#### SOURCE RECORDS ####

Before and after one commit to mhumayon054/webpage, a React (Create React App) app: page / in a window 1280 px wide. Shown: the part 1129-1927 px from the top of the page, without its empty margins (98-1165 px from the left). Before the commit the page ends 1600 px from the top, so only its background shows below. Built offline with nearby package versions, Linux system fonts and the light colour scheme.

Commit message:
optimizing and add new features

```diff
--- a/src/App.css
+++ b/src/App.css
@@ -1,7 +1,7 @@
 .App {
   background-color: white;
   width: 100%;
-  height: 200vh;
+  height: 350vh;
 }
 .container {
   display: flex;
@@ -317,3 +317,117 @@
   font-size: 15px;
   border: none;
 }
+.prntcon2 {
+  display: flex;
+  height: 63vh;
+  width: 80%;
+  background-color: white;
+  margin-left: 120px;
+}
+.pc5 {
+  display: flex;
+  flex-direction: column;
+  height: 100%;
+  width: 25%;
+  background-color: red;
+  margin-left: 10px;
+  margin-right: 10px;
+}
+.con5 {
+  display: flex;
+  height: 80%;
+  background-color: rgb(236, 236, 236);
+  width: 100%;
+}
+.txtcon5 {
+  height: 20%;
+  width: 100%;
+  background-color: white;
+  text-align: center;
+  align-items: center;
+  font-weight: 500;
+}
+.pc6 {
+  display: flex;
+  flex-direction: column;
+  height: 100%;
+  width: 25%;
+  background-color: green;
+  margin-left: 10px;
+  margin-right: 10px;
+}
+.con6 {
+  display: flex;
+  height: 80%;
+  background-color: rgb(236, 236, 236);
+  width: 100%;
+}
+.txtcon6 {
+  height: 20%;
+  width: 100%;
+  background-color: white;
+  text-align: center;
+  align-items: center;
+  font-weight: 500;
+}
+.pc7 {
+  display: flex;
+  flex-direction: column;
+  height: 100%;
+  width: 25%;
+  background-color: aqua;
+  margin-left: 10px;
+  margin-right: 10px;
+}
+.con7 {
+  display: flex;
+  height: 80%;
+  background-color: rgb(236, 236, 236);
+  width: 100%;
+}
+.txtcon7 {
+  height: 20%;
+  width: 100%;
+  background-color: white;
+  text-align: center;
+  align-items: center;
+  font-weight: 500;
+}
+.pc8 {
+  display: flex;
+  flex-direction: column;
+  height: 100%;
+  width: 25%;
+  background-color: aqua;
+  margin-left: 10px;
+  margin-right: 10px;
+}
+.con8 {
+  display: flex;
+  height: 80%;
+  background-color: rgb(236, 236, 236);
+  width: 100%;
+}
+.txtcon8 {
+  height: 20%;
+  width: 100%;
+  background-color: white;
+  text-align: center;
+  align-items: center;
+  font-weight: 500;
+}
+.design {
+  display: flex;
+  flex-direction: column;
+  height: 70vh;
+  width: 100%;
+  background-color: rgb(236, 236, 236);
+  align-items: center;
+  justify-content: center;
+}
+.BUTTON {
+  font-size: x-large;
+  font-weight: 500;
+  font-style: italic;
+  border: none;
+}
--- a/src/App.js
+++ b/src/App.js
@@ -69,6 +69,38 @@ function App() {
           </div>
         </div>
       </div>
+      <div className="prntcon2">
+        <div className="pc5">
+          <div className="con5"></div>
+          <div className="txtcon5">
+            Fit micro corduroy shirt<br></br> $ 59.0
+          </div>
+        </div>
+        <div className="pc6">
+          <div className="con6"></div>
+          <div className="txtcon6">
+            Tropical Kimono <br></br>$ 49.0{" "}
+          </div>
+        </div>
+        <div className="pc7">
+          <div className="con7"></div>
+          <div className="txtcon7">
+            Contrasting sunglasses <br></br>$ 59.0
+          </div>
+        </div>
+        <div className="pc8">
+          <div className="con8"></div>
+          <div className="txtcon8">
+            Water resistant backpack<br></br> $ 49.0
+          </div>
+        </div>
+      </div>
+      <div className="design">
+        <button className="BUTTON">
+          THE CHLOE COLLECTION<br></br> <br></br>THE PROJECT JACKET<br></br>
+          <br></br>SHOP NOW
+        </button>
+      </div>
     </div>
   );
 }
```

####

▸ YOUR GOAL
Extract the full set of entries word for word.

▸ YOUR SOLUTION
Before and after one commit to mhumayon054/webpage, a React (Create React App) app: page / in a window 1280 px wide. Shown: the part 1129-1927 px from the top of the page, without its empty margins (98-1165 px from the left). Before the commit the page ends 1600 px from the top, so only its background shows below. Built offline with nearby package versions, Linux system fonts and the light colour scheme.

Commit message:
optimizing and add new features

```diff
--- a/src/App.css
+++ b/src/App.css
@@ -1,7 +1,7 @@
 .App {
   background-color: white;
   width: 100%;
-  height: 200vh;
+  height: 350vh;
 }
 .container {
   display: flex;
@@ -317,3 +317,117 @@
   font-size: 15px;
   border: none;
 }
+.prntcon2 {
+  display: flex;
+  height: 63vh;
+  width: 80%;
+  background-color: white;
+  margin-left: 120px;
+}
+.pc5 {
+  display: flex;
+  flex-direction: column;
+  height: 100%;
+  width: 25%;
+  background-color: red;
+  margin-left: 10px;
+  margin-right: 10px;
+}
+.con5 {
+  display: flex;
+  height: 80%;
+  background-color: rgb(236, 236, 236);
+  width: 100%;
+}
+.txtcon5 {
+  height: 20%;
+  width: 100%;
+  background-color: white;
+  text-align: center;
+  align-items: center;
+  font-weight: 500;
+}
+.pc6 {
+  display: flex;
+  flex-direction: column;
+  height: 100%;
+  width: 25%;
+  background-color: green;
+  margin-left: 10px;
+  margin-right: 10px;
+}
+.con6 {
+  display: flex;
+  height: 80%;
+  background-color: rgb(236, 236, 236);
+  width: 100%;
+}
+.txtcon6 {
+  height: 20%;
+  width: 100%;
+  background-color: white;
+  text-align: center;
+  align-items: center;
+  font-weight: 500;
+}
+.pc7 {
+  display: flex;
+  flex-direction: column;
+  height: 100%;
+  width: 25%;
+  background-color: aqua;
+  margin-left: 10px;
+  margin-right: 10px;
+}
+.con7 {
+  display: flex;
+  height: 80%;
+  background-color: rgb(236, 236, 236);
+  width: 100%;
+}
+.txtcon7 {
+  height: 20%;
+  width: 100%;
+  background-color: white;
+  text-align: center;
+  align-items: center;
+  font-weight: 500;
+}
+.pc8 {
+  display: flex;
+  flex-direction: column;
+  height: 100%;
+  width: 25%;
+  background-color: aqua;
+  margin-left: 10px;
+  margin-right: 10px;
+}
+.con8 {
+  display: flex;
+  height: 80%;
+  background-color: rgb(236, 236, 236);
+  width: 100%;
+}
+.txtcon8 {
+  height: 20%;
+  width: 100%;
+  background-color: white;
+  text-align: center;
+  align-items: center;
+  font-weight: 500;
+}
+.design {
+  display: flex;
+  flex-direction: column;
+  height: 70vh;
+  width: 100%;
+  background-color: rgb(236, 236, 236);
+  align-items: center;
+  justify-content: center;
+}
+.BUTTON {
+  font-size: x-large;
+  font-weight: 500;
+  font-style: italic;
+  border: none;
+}
--- a/src/App.js
+++ b/src/App.js
@@ -69,6 +69,38 @@ function App() {
           </div>
         </div>
       </div>
+      <div className="prntcon2">
+        <div className="pc5">
+          <div className="con5"></div>
+          <div className="txtcon5">
+            Fit micro corduroy shirt<br></br> $ 59.0
+          </div>
+        </div>
+        <div className="pc6">
+          <div className="con6"></div>
+          <div className="txtcon6">
+            Tropical Kimono <br></br>$ 49.0{" "}
+          </div>
+        </div>
+        <div className="pc7">
+          <div className="con7"></div>
+          <div className="txtcon7">
+            Contrasting sunglasses <br></br>$ 59.0
+          </div>
+        </div>
+        <div className="pc8">
+          <div className="con8"></div>
+          <div className="txtcon8">
+            Water resistant backpack<br></br> $ 49.0
+          </div>
+        </div>
+      </div>
+      <div className="design">
+        <button className="BUTTON">
+          THE CHLOE COLLECTION<br></br> <br></br>THE PROJECT JACKET<br></br>
+          <br></br>SHOP NOW
+        </button>
+      </div>
     </div>
   );
 }
```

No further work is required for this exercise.